- [PROBLEM DETAILS] Within the records that follow, determine how many lines include the word "amount". State the number and nothing further.

** GIVEN RECORDS follows **

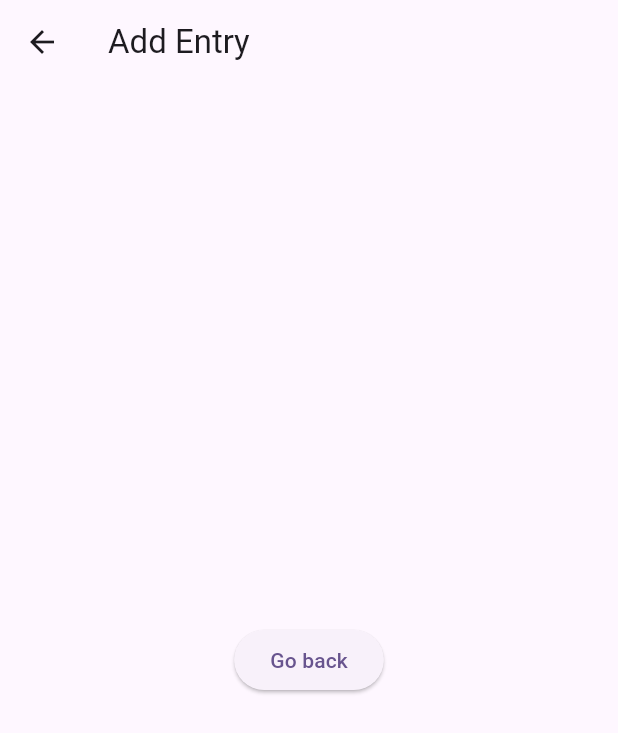
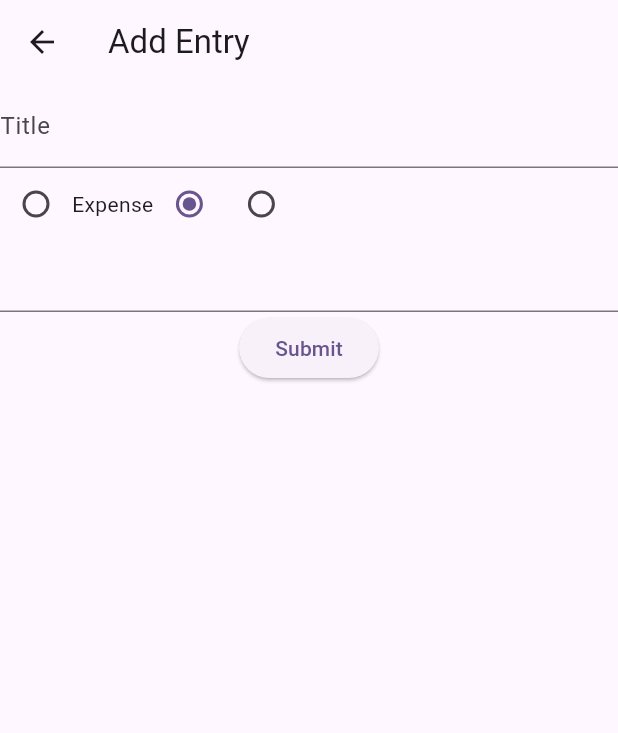
Before and after one commit to SwapnilVarpe/tracker, a Flutter app: the screen it shows after launch, after a tap on the "add" icon, on a phone screen of 412 x 824 dp. Shown: the top 733 px of the screen. Run offline on Flutter 3.47's test engine with Material 2 defaults, Android fonts, the phone set to English and light mode, and no system bars; our stand-ins replace flutter_riverpod, go_router, sqflite; missing offline and left inert: dart:ffi; accounts and stored records are empty.

Commit message:
DB start, new entry form

```diff
--- /dev/null
+++ b/lib/constants.dart
@@ -0,0 +1,24 @@
+final months = [
+  'Jan',
+  'Feb',
+  'Mar',
+  'Apr',
+  'May',
+  'Jun',
+  'Jul',
+  'Aug',
+  'Sep',
+  'Nov',
+  'Dec'
+];
+
+enum CategoryType { income, expense, investment }
+
+extension ToString on CategoryType {
+  String asString() {
+    if (this == CategoryType.income) return 'Income';
+    if (this == CategoryType.expense) return 'Expense';
+    if (this == CategoryType.investment) return 'Investment';
+    return "";
+  }
+}
--- /dev/null
+++ b/lib/db/db_helper.dart
@@ -0,0 +1,58 @@
+import 'dart:async';
+
+import 'package:path/path.dart';
+import 'package:sqflite/sqflite.dart';
+import 'package:tracker/modal/entry.dart';
+
+class DBHelper {
+  static Database? _database;
+  static const int _version = 1;
+  static const String _entryTable = "entry";
+
+  static Future<void> initDB() async {
+    if (_database != null) return;
+
+    try {
+      _database = await openDatabase(
+        join(await getDatabasesPath(), 'tracker.db'),
+        version: _version,
+        onCreate: (db, version) {
+          return db.execute(
+            "CREATE TABLE $_entryTable("
+            "id INTEGER PRIMARY KEY AUTOINCREMENT, "
+            "title TEXT, datetime INTEGER, amount REAL,"
+            "categoryType TEXT,"
+            "category TEXT"
+            ")",
+          );
+        },
+      );
+    } catch (e) {
+      // print(e);
+    }
+  }
+
+  static Future<int> insertEntry(Entry entry) async {
+    return await _database!.insert(_entryTable, entry.toMap());
+  }
+
+  static Future<List<Entry>> getEntriesByRange(
+      DateTime start, DateTime end) async {
+    var startMillis = start.millisecondsSinceEpoch;
+    var endMillis = end.millisecondsSinceEpoch;
+
+    final List<Map<String, dynamic>> maps = await _database!.query(_entryTable,
+        where: 'datetime >= ? AND datetime <= ?',
+        whereArgs: [startMillis, endMillis]);
+
+    return List.generate(maps.length, (index) {
+      var entry = maps[index];
+      return Entry(
+          title: entry['title'],
+          datetime: entry['datetime'],
+          amount: entry['amount'],
+          categoryType: entry['categoryType'],
+          category: entry['category']);
+    });
+  }
+}
--- a/lib/expenses.dart
+++ b/lib/expenses.dart
@@ -1,23 +1,8 @@
 import 'package:flutter/material.dart';
 import 'package:flutter_riverpod/flutter_riverpod.dart';
 
-final months = [
-  'Jan',
-  'Feb',
-  'Mar',
-  'Apr',
-  'May',
-  'Jun',
-  'Jul',
-  'Aug',
-  'Sep',
-  'Nov',
-  'Dec'
-];
-
-final monthProvider = StateProvider<String>((ref) {
-  return months[0];
-});
+import 'providers/expense_provider.dart';
+import 'constants.dart';
 
 class Expenses extends ConsumerWidget {
   const Expenses({super.key});
--- a/lib/main.dart
+++ b/lib/main.dart
@@ -6,8 +6,12 @@ import 'expenses.dart';
 import 'money_stats.dart';
 import 'time_schedule.dart';
 import 'time_stats.dart';
+import 'new_entry.dart';
+import 'db/db_helper.dart';
 
 void main() {
+  WidgetsFlutterBinding.ensureInitialized();
+  DBHelper.initDB();
   runApp(const ProviderScope(child: MyApp()));
 }
 
@@ -21,27 +25,11 @@ final GoRouter _router = GoRouter(routes: <RouteBase>[
         GoRoute(
           path: 'addEntry',
           builder: (BuildContext context, GoRouterState state) {
-            return const AddEntry();
+            return const NewEntry();
           },
         )
       ]),
 ]);
-
-class AddEntry extends StatelessWidget {
-  const AddEntry({super.key});
-
-  @override
-  Widget build(BuildContext context) {
-    return Scaffold(
-        appBar: AppBar(title: const Text('Add Entry')),
-        body: Center(
-          child: ElevatedButton(
-            child: const Text('Go back'),
-            onPressed: () => context.go('/'),
-          ),
-        ));
-  }
-}
 
 class MyApp extends StatelessWidget {
   const MyApp({super.key});
@@ -92,6 +80,8 @@ class _MyHomePageState extends State<MyHomePage> {
         tooltip: 'Increment',
         child: const Icon(Icons.add),
       ),
+      // ToDo: FAB is hiding last amount.
+      // floatingActionButtonLocation: FloatingActionButtonLocation.centerDocked,
       bottomNavigationBar: NavigationBar(
         selectedIndex: _currentPageIndex,
         onDestinationSelected: (value) {
--- /dev/null
+++ b/lib/modal/entry.dart
@@ -0,0 +1,51 @@
+import 'dart:convert';
+import 'dart:ffi';
+
+class Entry {
+  final int? id;
+  final String title;
+  final int datetime;
+  final Float amount;
+  final String categoryType;
+  final String category;
+
+  const Entry(
+      {this.id,
+      required this.title,
+      required this.datetime,
+      required this.amount,
+      required this.categoryType,
+      required this.category});
+
+  Map<String, dynamic> toMap() {
+    return {
+      'id': id,
+      'title': title,
+      'datetime': datetime,
+      'amount': amount,
+      'categoryType': categoryType,
+      'category': category
+    };
+  }
+
+  factory Entry.fromMap(Map<String, dynamic> map) {
+    return Entry(
+        id: map['id'],
+        title: map['title'] ?? "",
+        datetime: map['datetime'] ?? 0,
+        amount: map['amount'] ?? 0,
+        categoryType: map['categoryType'] ?? "",
+        category: map['category'] ?? "");
+  }
+
+  String toJSON() => json.encode(toMap());
+
+  factory Entry.fromJSON(String source) =>
+      Entry.fromMap(json.decode(source) as Map<String, dynamic>);
+
+  @override
+  String toString() {
+    var date = DateTime.fromMillisecondsSinceEpoch(datetime);
+    return 'Entry(${date.toIso8601String()}, $id, $title, $amount, $categoryType, $category)';
+  }
+}
--- /dev/null
+++ b/lib/new_entry.dart
@@ -0,0 +1,63 @@
+import 'package:flutter/material.dart';
+import 'package:flutter_riverpod/flutter_riverpod.dart';
+
+import 'providers/new_entry_provider.dart';
+import 'constants.dart';
+
+class NewEntry extends ConsumerStatefulWidget {
+  const NewEntry({super.key});
+
+  @override
+  ConsumerState<NewEntry> createState() => _NewEntryState();
+}
+
+class _NewEntryState extends ConsumerState<NewEntry> {
+  final _formKey = GlobalKey<FormState>();
+
+  @override
+  Widget build(BuildContext context) {
+    var categoryType = ref.watch(catTypeProvider);
+
+    return Scaffold(
+        appBar: AppBar(title: const Text('Add Entry')),
+        body: Form(
+          key: _formKey,
+          child: Column(
+            children: [
+              TextFormField(
+                decoration: const InputDecoration(labelText: 'Title'),
+              ),
+              Row(
+                children: [
+                  Row(
+                    children: [
+                      Radio(
+                          value: CategoryType.expense,
+                          groupValue: categoryType,
+                          onChanged: (type) => ref
+                              .read(catTypeProvider.notifier)
+                              .state = CategoryType.expense),
+                      Text(CategoryType.expense.asString())
+                    ],
+                  ),
+                  Radio(
+                      value: CategoryType.income,
+                      groupValue: categoryType,
+                      onChanged: (type) => ref
+                          .read(catTypeProvider.notifier)
+                          .state = CategoryType.income),
+                  Radio(
+                      value: CategoryType.investment,
+                      groupValue: categoryType,
+                      onChanged: (type) => ref
+                          .read(catTypeProvider.notifier)
+                          .state = CategoryType.investment),
+                ],
+              ),
+              TextFormField(),
+              ElevatedButton(onPressed: () {}, child: Text("Submit"))
+            ],
+          ),
+        ));
+  }
+}
--- /dev/null
+++ b/lib/providers/expense_provider.dart
@@ -0,0 +1,8 @@
+import 'package:flutter_riverpod/flutter_riverpod.dart';
+
+import '../constants.dart';
+
+final monthProvider = StateProvider<String>((ref) {
+  var curMonth = DateTime.now().month;
+  return months[curMonth - 1];
+});
--- /dev/null
+++ b/lib/providers/new_entry_provider.dart
@@ -0,0 +1,6 @@
+import 'package:flutter_riverpod/flutter_riverpod.dart';
+import 'package:tracker/constants.dart';
+
+final catTypeProvider = StateProvider<CategoryType>((ref) {
+  return CategoryType.income;
+});
--- a/pubspec.yaml
+++ b/pubspec.yaml
@@ -31,6 +31,8 @@ dependencies:
   flutter:
     sdk: flutter
   flutter_riverpod: ^2.3.6
+  sqflite:
+  path:
 
   # The following adds the Cupertino Icons font to your application.
   # Use with the CupertinoIcons class for iOS style icons.
```
Also changed, not shown: pubspec.lock, 11 other files.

** End of GIVEN RECORDS **

- [COMPLETED EXERCISE] 8